Activity:
Line by line, copy the records below exactly.

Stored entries
****************************************

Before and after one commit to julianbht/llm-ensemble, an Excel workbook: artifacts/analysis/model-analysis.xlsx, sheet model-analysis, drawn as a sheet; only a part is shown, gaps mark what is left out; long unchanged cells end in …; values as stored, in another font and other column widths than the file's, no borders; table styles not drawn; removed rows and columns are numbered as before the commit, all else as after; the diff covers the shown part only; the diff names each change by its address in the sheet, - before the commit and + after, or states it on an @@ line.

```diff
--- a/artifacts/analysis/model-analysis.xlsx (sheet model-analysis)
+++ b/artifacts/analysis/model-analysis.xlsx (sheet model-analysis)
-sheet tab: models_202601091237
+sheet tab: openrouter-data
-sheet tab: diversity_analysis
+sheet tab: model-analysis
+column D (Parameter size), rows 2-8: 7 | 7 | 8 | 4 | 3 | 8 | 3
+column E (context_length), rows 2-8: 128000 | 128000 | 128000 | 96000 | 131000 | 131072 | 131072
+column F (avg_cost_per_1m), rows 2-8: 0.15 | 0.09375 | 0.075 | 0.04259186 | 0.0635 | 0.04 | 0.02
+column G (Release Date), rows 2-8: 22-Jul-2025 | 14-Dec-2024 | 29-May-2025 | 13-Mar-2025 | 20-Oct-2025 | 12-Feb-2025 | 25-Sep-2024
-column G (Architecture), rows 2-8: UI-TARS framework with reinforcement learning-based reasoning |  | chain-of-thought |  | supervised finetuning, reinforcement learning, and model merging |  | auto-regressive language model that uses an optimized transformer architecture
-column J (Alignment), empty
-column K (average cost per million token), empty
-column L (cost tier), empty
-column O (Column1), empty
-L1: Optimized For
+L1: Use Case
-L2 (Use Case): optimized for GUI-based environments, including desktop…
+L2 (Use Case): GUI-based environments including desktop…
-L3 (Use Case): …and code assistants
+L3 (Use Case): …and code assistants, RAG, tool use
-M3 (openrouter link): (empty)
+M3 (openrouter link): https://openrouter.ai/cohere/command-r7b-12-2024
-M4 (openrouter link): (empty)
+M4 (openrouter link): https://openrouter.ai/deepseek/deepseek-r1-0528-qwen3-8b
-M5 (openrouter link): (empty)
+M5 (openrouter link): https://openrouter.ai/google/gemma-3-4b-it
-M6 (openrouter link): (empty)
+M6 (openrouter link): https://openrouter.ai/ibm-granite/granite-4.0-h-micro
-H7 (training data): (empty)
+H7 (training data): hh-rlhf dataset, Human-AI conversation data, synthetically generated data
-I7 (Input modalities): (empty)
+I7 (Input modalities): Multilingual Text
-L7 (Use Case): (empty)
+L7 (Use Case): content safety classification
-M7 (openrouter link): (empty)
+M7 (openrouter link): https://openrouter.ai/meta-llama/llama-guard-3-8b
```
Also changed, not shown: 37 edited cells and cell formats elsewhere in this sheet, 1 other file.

****************************************

Output of the task:
Before and after one commit to julianbht/llm-ensemble, an Excel workbook: artifacts/analysis/model-analysis.xlsx, sheet model-analysis, drawn as a sheet; only a part is shown, gaps mark what is left out; long unchanged cells end in …; values as stored, in another font and other column widths than the file's, no borders; table styles not drawn; removed rows and columns are numbered as before the commit, all else as after; the diff covers the shown part only; the diff names each change by its address in the sheet, - before the commit and + after, or states it on an @@ line.

```diff
--- a/artifacts/analysis/model-analysis.xlsx (sheet model-analysis)
+++ b/artifacts/analysis/model-analysis.xlsx (sheet model-analysis)
-sheet tab: models_202601091237
+sheet tab: openrouter-data
-sheet tab: diversity_analysis
+sheet tab: model-analysis
+column D (Parameter size), rows 2-8: 7 | 7 | 8 | 4 | 3 | 8 | 3
+column E (context_length), rows 2-8: 128000 | 128000 | 128000 | 96000 | 131000 | 131072 | 131072
+column F (avg_cost_per_1m), rows 2-8: 0.15 | 0.09375 | 0.075 | 0.04259186 | 0.0635 | 0.04 | 0.02
+column G (Release Date), rows 2-8: 22-Jul-2025 | 14-Dec-2024 | 29-May-2025 | 13-Mar-2025 | 20-Oct-2025 | 12-Feb-2025 | 25-Sep-2024
-column G (Architecture), rows 2-8: UI-TARS framework with reinforcement learning-based reasoning |  | chain-of-thought |  | supervised finetuning, reinforcement learning, and model merging |  | auto-regressive language model that uses an optimized transformer architecture
-column J (Alignment), empty
-column K (average cost per million token), empty
-column L (cost tier), empty
-column O (Column1), empty
-L1: Optimized For
+L1: Use Case
-L2 (Use Case): optimized for GUI-based environments, including desktop…
+L2 (Use Case): GUI-based environments including desktop…
-L3 (Use Case): …and code assistants
+L3 (Use Case): …and code assistants, RAG, tool use
-M3 (openrouter link): (empty)
+M3 (openrouter link): https://openrouter.ai/cohere/command-r7b-12-2024
-M4 (openrouter link): (empty)
+M4 (openrouter link): https://openrouter.ai/deepseek/deepseek-r1-0528-qwen3-8b
-M5 (openrouter link): (empty)
+M5 (openrouter link): https://openrouter.ai/google/gemma-3-4b-it
-M6 (openrouter link): (empty)
+M6 (openrouter link): https://openrouter.ai/ibm-granite/granite-4.0-h-micro
-H7 (training data): (empty)
+H7 (training data): hh-rlhf dataset, Human-AI conversation data, synthetically generated data
-I7 (Input modalities): (empty)
+I7 (Input modalities): Multilingual Text
-L7 (Use Case): (empty)
+L7 (Use Case): content safety classification
-M7 (openrouter link): (empty)
+M7 (openrouter link): https://openrouter.ai/meta-llama/llama-guard-3-8b
```
Also changed, not shown: 37 edited cells and cell formats elsewhere in this sheet, 1 other file.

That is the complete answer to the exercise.